*** Material provided ***

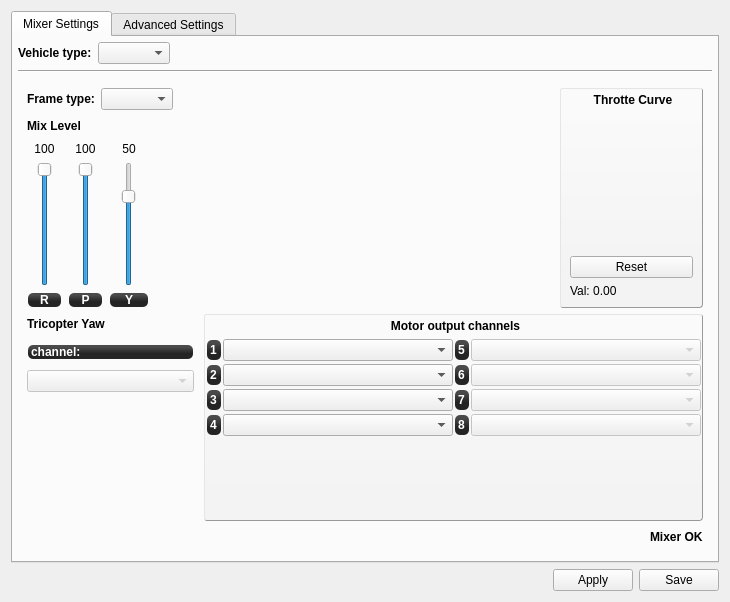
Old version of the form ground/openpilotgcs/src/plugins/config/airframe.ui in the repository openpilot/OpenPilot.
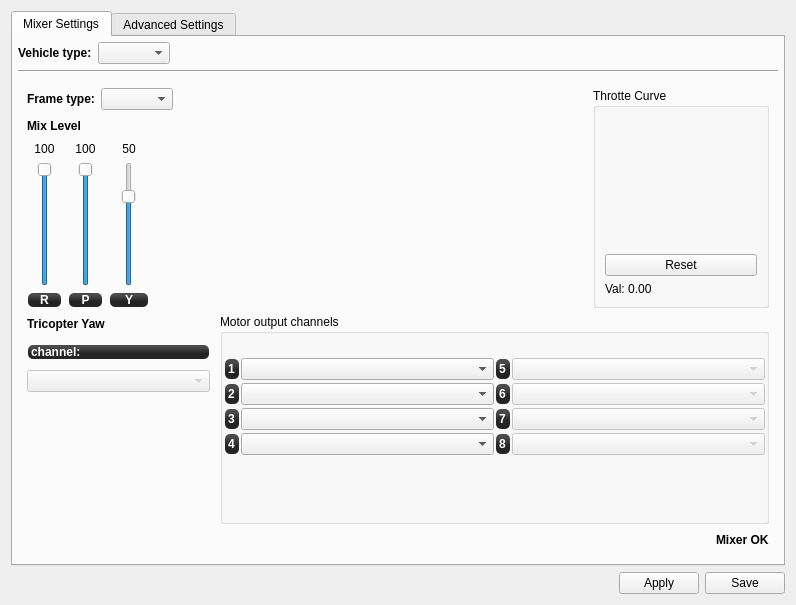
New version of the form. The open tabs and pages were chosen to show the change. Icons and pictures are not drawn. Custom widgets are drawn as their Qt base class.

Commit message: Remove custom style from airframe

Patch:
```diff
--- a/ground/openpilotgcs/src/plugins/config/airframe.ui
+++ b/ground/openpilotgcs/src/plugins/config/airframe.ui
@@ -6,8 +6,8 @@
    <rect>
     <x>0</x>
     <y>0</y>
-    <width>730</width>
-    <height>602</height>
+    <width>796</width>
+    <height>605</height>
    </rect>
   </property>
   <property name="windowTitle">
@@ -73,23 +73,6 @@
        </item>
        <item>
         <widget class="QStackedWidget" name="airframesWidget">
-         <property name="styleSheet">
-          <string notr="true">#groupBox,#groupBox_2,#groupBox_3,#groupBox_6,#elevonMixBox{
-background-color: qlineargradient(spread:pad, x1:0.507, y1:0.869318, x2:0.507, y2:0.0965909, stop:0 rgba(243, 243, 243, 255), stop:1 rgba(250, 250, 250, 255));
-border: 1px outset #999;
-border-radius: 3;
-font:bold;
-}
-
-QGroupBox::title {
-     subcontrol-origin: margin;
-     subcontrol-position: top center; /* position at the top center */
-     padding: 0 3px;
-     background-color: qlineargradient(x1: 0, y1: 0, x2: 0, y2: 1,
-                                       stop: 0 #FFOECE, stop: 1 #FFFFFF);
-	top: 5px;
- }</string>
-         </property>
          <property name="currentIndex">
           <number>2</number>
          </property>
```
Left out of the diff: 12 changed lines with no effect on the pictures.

*** End of Material provided ***

Each record above should be retyped exactly, with no pictures carried over.

Old version of the form ground/openpilotgcs/src/plugins/config/airframe.ui in the repository openpilot/OpenPilot.
New version of the form. The open tabs and pages were chosen to show the change. Icons and pictures are not drawn. Custom widgets are drawn as their Qt base class.

Commit message: Remove custom style from airframe

Patch:
```diff
--- a/ground/openpilotgcs/src/plugins/config/airframe.ui
+++ b/ground/openpilotgcs/src/plugins/config/airframe.ui
@@ -6,8 +6,8 @@
    <rect>
     <x>0</x>
     <y>0</y>
-    <width>730</width>
-    <height>602</height>
+    <width>796</width>
+    <height>605</height>
    </rect>
   </property>
   <property name="windowTitle">
@@ -73,23 +73,6 @@
        </item>
        <item>
         <widget class="QStackedWidget" name="airframesWidget">
-         <property name="styleSheet">
-          <string notr="true">#groupBox,#groupBox_2,#groupBox_3,#groupBox_6,#elevonMixBox{
-background-color: qlineargradient(spread:pad, x1:0.507, y1:0.869318, x2:0.507, y2:0.0965909, stop:0 rgba(243, 243, 243, 255), stop:1 rgba(250, 250, 250, 255));
-border: 1px outset #999;
-border-radius: 3;
-font:bold;
-}
-
-QGroupBox::title {
-     subcontrol-origin: margin;
-     subcontrol-position: top center; /* position at the top center */
-     padding: 0 3px;
-     background-color: qlineargradient(x1: 0, y1: 0, x2: 0, y2: 1,
-                                       stop: 0 #FFOECE, stop: 1 #FFFFFF);
-	top: 5px;
- }</string>
-         </property>
          <property name="currentIndex">
           <number>2</number>
          </property>
```
Left out of the diff: 12 changed lines with no effect on the pictures.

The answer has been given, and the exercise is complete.